Without that data, Nico would have moved on and missed the opportunity.

What Sales Leaders Can Do For Their Teams

It’s a fairly accepted truth in sales that most customers don’t know what they’re looking for. There’s the old cliche that if Henry Ford had asked people what they wanted, they would have said faster horses. But much like most accepted truths, there’s a lot of myth attached to that too.

The same goes for prospecting. Every lead may look like the next six-figure deal, but most teams know prioritization is the real key to success. In the fast-paced world of modern sales, it’s not worth dwelling on leads that aren’t showing any indication that they’re interested in starting up a conversation, let alone making a purchase. There are plenty of fish in the sea and it’s worth fishing where the fish are biting.

Early adopter sales leaders learned early on that video is a powerful tool for prospecting – it’s engaging, and it can help drive better response rates, even for cold leads. It can also increase the click-through rate on the emails your reps are sending out by 50%. But what we also learned is that video is an excellent tool for helping our salespeople prioritize leads, and better decide where to spend their precious time.

Not every lead is going to be a winner, and seeing what leads have engaged with your marketing content is a big step towards predicting whether a lead is even worth a sales follow-up. But it’s important as sales leaders to teach your team to apply the same methodology to their prospecting. If you’re sending out your 6 to 8 touches, and not seeing a response, it may mean that the prospect isn’t interested, but it also may mean that the prospect is still feeling out whether or not your solution is right based on the information you’re sending them. Wouldn’t it be great if you knew which one it was?

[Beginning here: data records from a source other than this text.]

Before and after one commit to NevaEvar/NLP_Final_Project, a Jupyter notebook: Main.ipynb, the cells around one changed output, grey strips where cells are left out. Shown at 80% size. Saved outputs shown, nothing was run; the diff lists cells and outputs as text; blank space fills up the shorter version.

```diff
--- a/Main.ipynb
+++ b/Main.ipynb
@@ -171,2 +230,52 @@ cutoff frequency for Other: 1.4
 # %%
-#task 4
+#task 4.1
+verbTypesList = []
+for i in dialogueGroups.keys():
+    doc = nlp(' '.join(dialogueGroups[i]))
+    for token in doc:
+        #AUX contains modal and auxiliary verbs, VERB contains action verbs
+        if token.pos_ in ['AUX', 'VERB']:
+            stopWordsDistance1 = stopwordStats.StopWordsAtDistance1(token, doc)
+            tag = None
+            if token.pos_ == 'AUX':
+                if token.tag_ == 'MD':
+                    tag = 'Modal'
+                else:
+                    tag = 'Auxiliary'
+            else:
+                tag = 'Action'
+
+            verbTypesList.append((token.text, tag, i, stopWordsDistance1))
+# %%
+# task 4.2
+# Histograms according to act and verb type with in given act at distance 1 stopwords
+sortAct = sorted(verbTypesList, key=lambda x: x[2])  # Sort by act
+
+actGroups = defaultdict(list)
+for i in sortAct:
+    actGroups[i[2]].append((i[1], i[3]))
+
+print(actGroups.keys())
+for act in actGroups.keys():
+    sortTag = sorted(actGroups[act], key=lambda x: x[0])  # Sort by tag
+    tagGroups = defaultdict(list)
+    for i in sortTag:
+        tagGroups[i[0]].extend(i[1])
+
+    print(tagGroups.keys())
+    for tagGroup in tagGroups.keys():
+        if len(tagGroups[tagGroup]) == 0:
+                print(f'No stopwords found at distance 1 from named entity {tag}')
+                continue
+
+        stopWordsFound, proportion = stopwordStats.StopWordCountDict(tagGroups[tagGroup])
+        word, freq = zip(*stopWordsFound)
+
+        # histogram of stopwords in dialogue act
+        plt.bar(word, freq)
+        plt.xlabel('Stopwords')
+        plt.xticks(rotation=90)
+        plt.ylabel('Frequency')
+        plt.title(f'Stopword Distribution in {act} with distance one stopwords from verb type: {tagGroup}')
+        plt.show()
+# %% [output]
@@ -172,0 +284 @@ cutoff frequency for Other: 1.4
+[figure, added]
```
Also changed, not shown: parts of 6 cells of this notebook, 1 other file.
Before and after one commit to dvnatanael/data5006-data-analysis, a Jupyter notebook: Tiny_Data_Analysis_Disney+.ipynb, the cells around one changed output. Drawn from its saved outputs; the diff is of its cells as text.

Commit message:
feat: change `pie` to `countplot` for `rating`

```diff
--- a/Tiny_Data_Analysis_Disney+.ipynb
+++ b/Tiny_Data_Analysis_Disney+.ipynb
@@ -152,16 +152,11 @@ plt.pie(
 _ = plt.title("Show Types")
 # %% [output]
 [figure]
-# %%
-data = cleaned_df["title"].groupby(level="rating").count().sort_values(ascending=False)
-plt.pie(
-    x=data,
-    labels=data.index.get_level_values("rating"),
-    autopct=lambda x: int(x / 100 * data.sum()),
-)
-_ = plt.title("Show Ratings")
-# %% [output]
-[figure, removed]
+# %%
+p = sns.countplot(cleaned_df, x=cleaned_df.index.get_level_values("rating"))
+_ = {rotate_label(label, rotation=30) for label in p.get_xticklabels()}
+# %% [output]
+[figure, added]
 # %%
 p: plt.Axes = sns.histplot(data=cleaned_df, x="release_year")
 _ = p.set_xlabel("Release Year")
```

The power of video doesn’t just lie in its ability to engage with prospects – it’s also one of the most powerful qualification tools your team can use to prioritize leads and become more efficient salespeople. If a lead is watching every video you send them, but hasn’t emailed you back yet, then you may find yourself in Nico’s shoes. Giving up on that lead would have meant giving up on one of the biggest deals he closed all year. And without video, he likely would have looked like just another dead lead.

Jon Spenceley